After going through numerous revisions over a 10-year period, Borland turned its Pascal attention to Delphi in the early 1990s. By this time, however, the days of single-handed application and tool development had gone by the wayside the systems were just too big and the pressures to ship the product too great. For Delphi, this meant that along with coarchitect Chuck Jazdzewski, Hejlsberg was chief architect. (Gary Whizin was also a key member of the Delphi team.) Hejlsberg acknowledged as much in a CompuServe message: "Back in the old Turbo Pascal days, it was possible for one person to write and maintain an entire product. This is no longer the case. Delphi was built by a team." And in fact, when Delphi 1.0 shipped, it marked the largest Borland team ever associated with a Pascal project. Throughout it all, Hejlsberg never saw himself as a computer scientist, but rather an engineer who, according to Jazdzewski, "is one of the best programmers I have ever met. The code he wrote for us was phenomenal."
Still, after 13 years in Scotts Valley, Hejlsberg was ready for new adventures and Microsoft came calling. At Microsoft, he has continued in his role as architect, first with Visual J++ and the Windows Foundation Classes, and more recently with the C# programming language and Microsoft's .NET framework.
At Hejlsberg's request, and in his name, Dr. Dobb's Journal is pleased to make a grant of $2000 to a computer science educational program of his choice. Please join us in honoring Anders Hejlsberg, who once again reminds us that a mix of technology, innovation, vision, and cooperative spirit continue to be fundamental to advancement in software development.
Current members of Dr. Dobb's Excellence in Programming hall of fame include:
- Alexander Stepanov, developer of the C++ Standard Template Library.
- Linus Torvalds, the prime mover of the Linux operating system.
- Larry Wall, author of Perl.
- James Gosling, chief architect of Java.
- Ronald Rivest, educator, author, and cryptographer.
- Gary Kildall, a pioneer in the areas of operating systems, programming languages, and user interfaces.
- Erich Gamma, Richard Helm, John Vlissides, and Ralph Johnson, authors of Design Patterns: Elements of Reusable Object-Oriented Software.
- Guido van Rossum, creator of the Python programming language.
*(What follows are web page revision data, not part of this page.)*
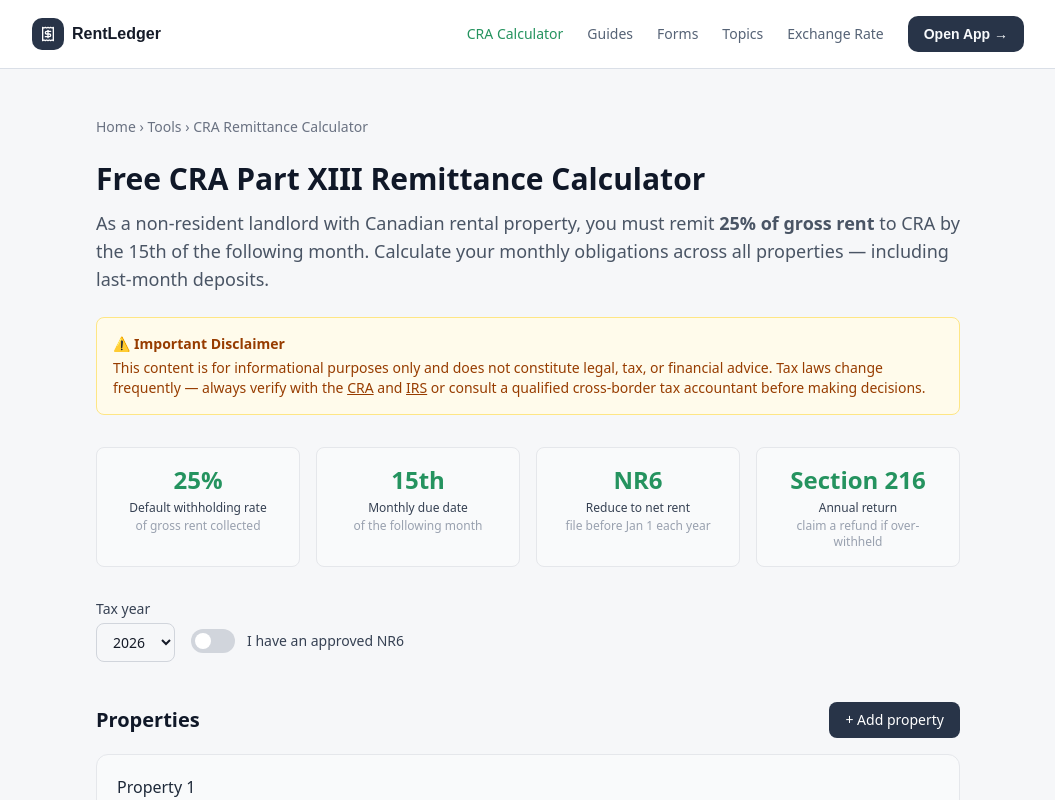
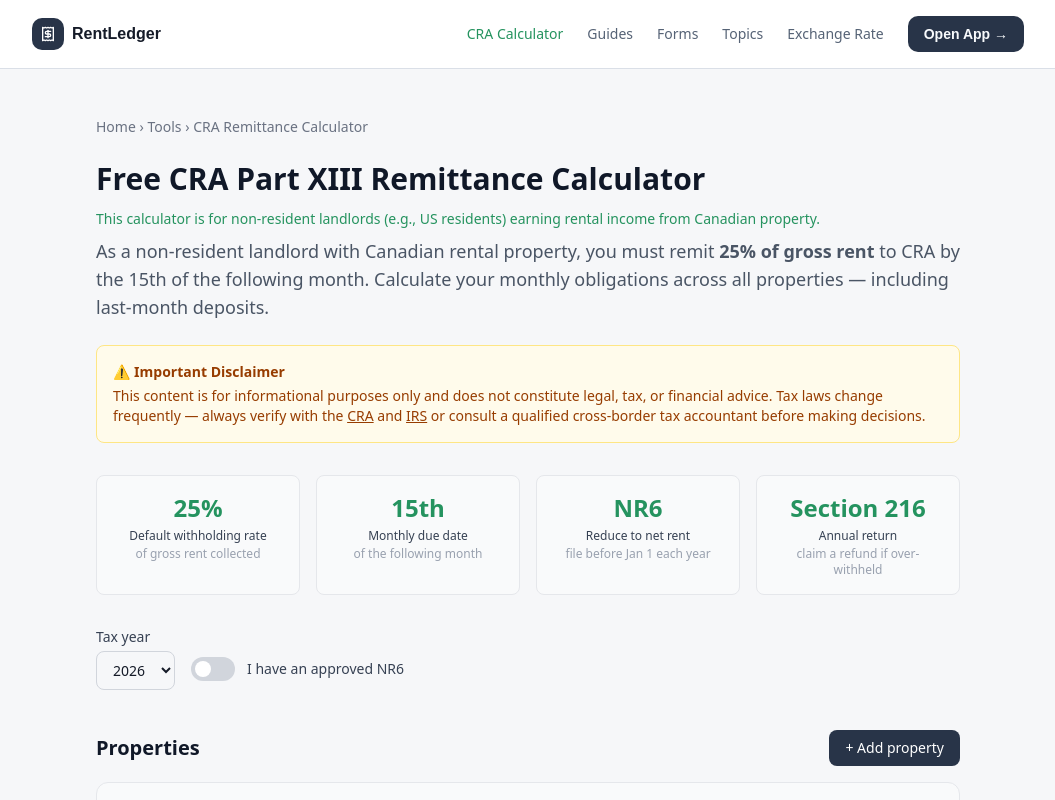
Before and after one commit to emvasiliev/rentledger-seo, a Next.js app: page /tools/cra-remittance-calculator in a window 1280 px wide. Shown: the top 800 px of the page, without its empty margins (112-1167 px from the left). Built offline with nearby package versions, Linux system fonts and the light colour scheme.

Commit message:
feat: add non-resident landlord context line to CRA calculator

```diff
--- a/app/tools/cra-remittance-calculator/page.tsx
+++ b/app/tools/cra-remittance-calculator/page.tsx
@@ -46,6 +46,9 @@ export default function CraRemittanceCalculatorPage() {
         <h1 className="mb-3 text-3xl font-bold text-gray-900">
           Free CRA Part XIII Remittance Calculator
         </h1>
+        <p className="mb-2 text-sm font-medium text-[hsl(152_60%_36%)]">
+          This calculator is for non-resident landlords (e.g., US residents) earning rental income from Canadian property.
+        </p>
         <p className="mb-2 text-lg text-gray-600">
           As a non-resident landlord with Canadian rental property, you must remit{" "}
           <strong>25% of gross rent</strong> to CRA by the 15th of the following month. Calculate
```
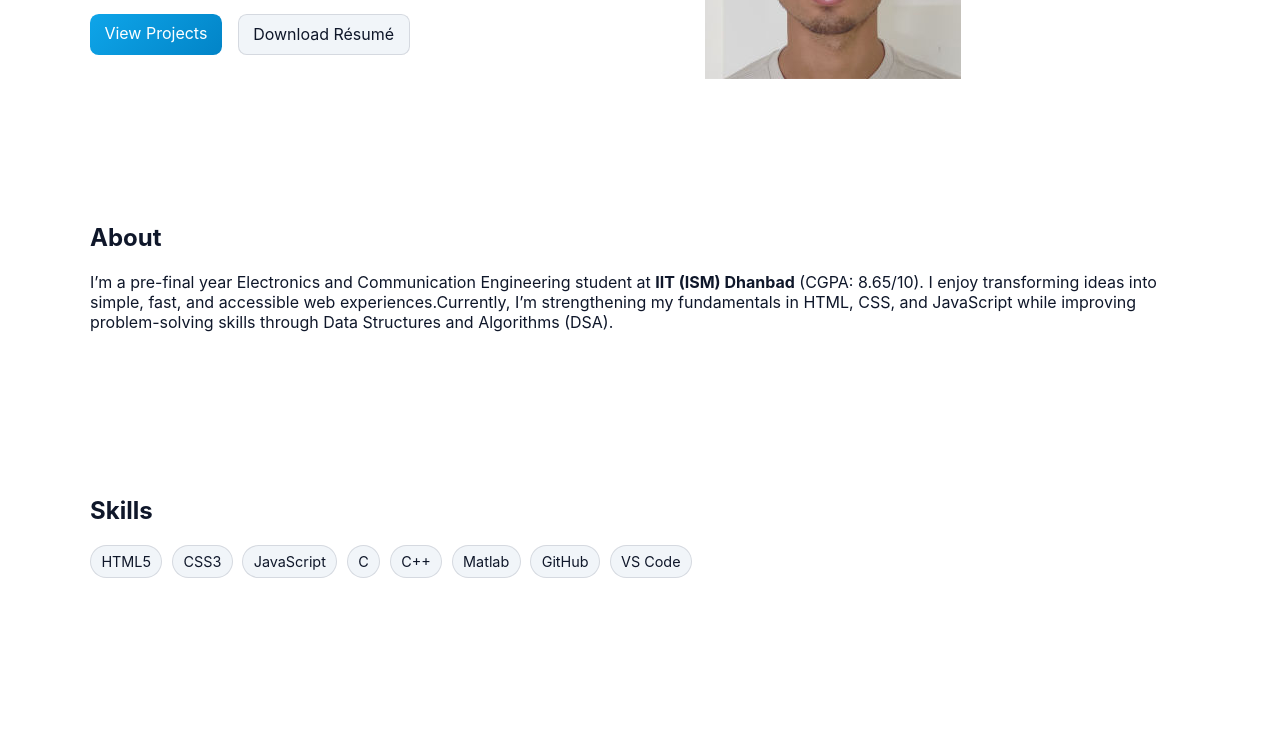
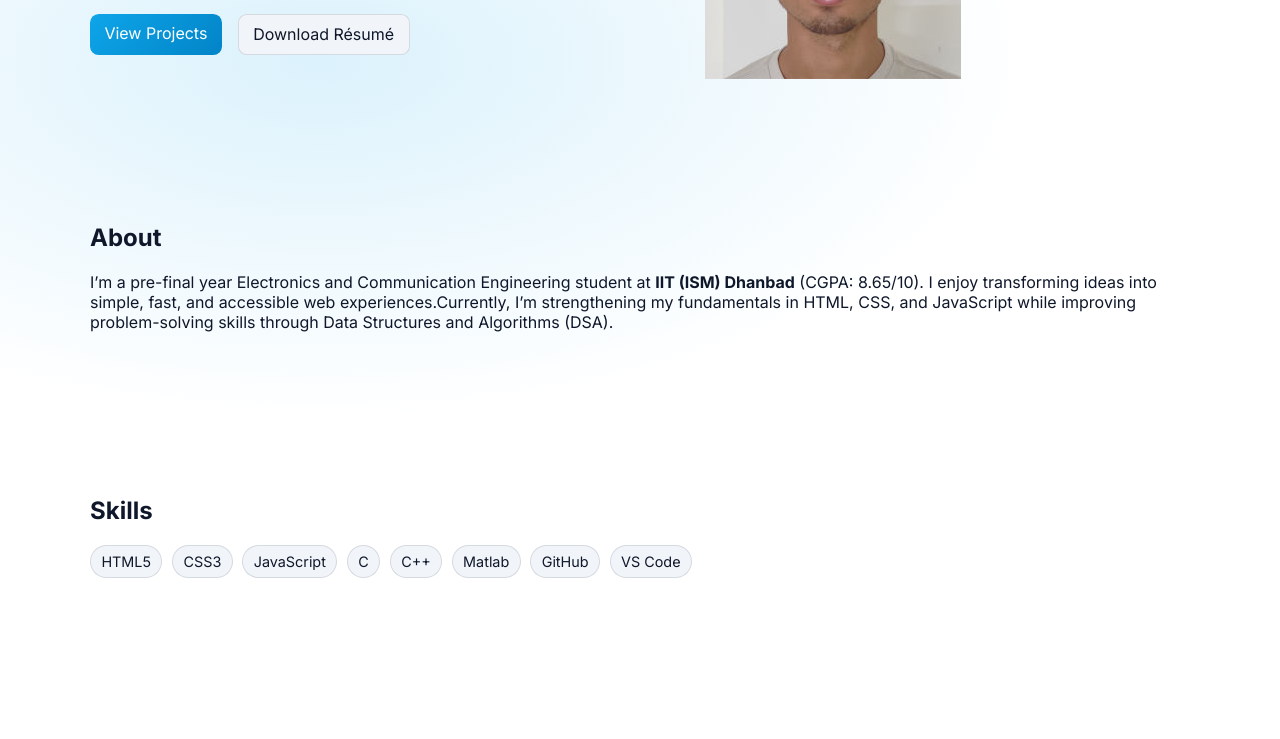
Before and after one commit to kkunal01/portfolio, a plain HTML site: page index.html in a window 1280 px wide. Shown: the part 294-1033 px from the top of the page. Drawn offline with Linux system fonts and the light colour scheme.

Commit message:
basic_structured

```diff
--- a/index.html
+++ b/index.html
@@ -10,9 +10,9 @@
   <meta property="og:description" content="ECE @ IIT (ISM) Dhanbad | Web dev & problem solving" />
   <meta property="og:type" content="website" />
   <meta name="theme-color" content="#0ea5e9" />
-  <!-- <link rel="preconnect" href="https://fonts.googleapis.com">
+  <link rel="preconnect" href="https://fonts.googleapis.com">
   <link rel="preconnect" href="https://fonts.gstatic.com" crossorigin>
-  <link href="https://fonts.googleapis.com/css2?family=Inter:wght@400;500;600;700&display=swap" rel="stylesheet"> -->
+  <link href="https://fonts.googleapis.com/css2?family=Inter:wght@400;500;600;700&display=swap" rel="stylesheet">
   <link rel="stylesheet" href="styles.css" />
 </head>
 <body>
--- a/styles.css
+++ b/styles.css
@@ -14,7 +14,7 @@
 html { scroll-behavior: smooth; }
 body {
   margin: 0; font-family: 'Inter', system-ui, -apple-system, Segoe UI, Roboto, Ubuntu, Cantarell, 'Helvetica Neue', Arial, 'Noto Sans', 'Apple Color Emoji', 'Segoe UI Emoji';
-  color: var(--text); background: radial-gradient(1200px 600px at 100% -10%, rgba(14,165,233,0.15), transparent 60%), var(--bg);
+  color: var(--text); background: radial-gradient(1200px 600px at 25% 15%, rgba(14,165,233,0.15), transparent 60%), var(--bg);
 }
 img { max-width: 100%; height: auto; }
 .container { width: min(1100px, 92%); margin-inline: auto; }
```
- Donald Becker, Linux networking contributor and chief investigator of the Beowulf Project.
- Jon Bentley, computer science author and researcher.
Jonathan is editor-in-chief of DDJ and can be contacted at firstname.lastname@example.org.